For conventional missions, the bomb bay of the B-52 is not often used, with most ordnance carried on external wing pylons. Putting SDBs on the Common Strategic Rotary Launcher could increase the number of bombs carried by the B-52 by 100 percent, Boeing said. The rotary launcher, which normally carries conventional and nuclear cruise missiles, can hold 32 SDBs.

USAFE To Lose 3,500 Airmen

The Air Force plans to cut 3,530 active duty positions within US Air Forces in Europe in the next two years as part of its force-wide personnel drawdown. The number represents approximately 12 percent of the airmen currently stationed in Europe, according to Stars and Stripes.

Brig.

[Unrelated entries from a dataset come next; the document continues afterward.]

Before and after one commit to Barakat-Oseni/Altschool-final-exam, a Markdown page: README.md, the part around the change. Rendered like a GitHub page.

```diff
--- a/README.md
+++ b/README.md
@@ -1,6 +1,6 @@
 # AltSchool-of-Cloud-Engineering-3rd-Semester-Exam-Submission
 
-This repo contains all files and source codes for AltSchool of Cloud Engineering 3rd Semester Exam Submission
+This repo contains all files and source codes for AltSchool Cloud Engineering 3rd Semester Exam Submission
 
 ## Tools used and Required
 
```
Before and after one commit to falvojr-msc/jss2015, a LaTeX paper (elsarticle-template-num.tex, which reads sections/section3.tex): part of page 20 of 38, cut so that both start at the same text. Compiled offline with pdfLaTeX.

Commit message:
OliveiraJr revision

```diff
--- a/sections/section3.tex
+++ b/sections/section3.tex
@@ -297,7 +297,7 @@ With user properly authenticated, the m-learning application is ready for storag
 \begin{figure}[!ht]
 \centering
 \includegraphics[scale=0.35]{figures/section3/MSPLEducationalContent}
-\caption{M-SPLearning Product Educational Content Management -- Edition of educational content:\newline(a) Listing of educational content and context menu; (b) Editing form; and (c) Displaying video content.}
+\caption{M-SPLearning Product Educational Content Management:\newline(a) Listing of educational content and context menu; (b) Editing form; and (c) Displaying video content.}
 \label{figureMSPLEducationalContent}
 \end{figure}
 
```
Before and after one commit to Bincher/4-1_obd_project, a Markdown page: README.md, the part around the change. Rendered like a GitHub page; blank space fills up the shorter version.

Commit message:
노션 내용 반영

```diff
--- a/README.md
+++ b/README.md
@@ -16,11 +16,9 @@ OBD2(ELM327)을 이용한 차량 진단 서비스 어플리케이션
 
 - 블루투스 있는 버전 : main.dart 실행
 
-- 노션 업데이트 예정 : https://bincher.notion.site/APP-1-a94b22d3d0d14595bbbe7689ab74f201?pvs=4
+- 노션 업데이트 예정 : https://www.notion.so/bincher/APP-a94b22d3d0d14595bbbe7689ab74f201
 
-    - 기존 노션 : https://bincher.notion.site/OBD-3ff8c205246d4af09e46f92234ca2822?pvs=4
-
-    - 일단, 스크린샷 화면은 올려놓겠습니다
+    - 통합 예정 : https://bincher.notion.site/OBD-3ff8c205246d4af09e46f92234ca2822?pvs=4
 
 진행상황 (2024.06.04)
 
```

Gen. Michael A. Snodgrass, director of plans, programs, and requirements at USAFE, told the paper in October that nearly every type of job in the command will be affected. Snodgrass said USAFE will give up airmen specializing in avionics, fuels, staff duties, and services.

Virtually every specialty “is pretty much getting touched,” he added.

Airmen will not be separated, but their billets will be phased out after they transfer back to the US. In addition, about three percent of the Air Force’s general-schedule staff—approximately 55 American civilian employees—will be cut from Europe, and the positions will not be filled after personnel are rotated back to the US, according to USAFE.

Dutch Approve JSF Pact

The Netherlands has agreed to sign a memorandum of understanding with the US that solidifies the Dutch commitment to the F-35 Joint Strike Fighter production program, according to the Dutch state news service.

The Dutch Cabinet agreed to sign the MOU despite a threat from the opposition Labor Party that it would withdraw from the project.

The agreement was to be formally signed in November and was touted as a logical next step in the Netherlands’ long involvement in the JSF project. Cabinet officials stated that the MOU was not a commitment to purchase aircraft, but that a decision for purchase will be taken in 2009 by the next government.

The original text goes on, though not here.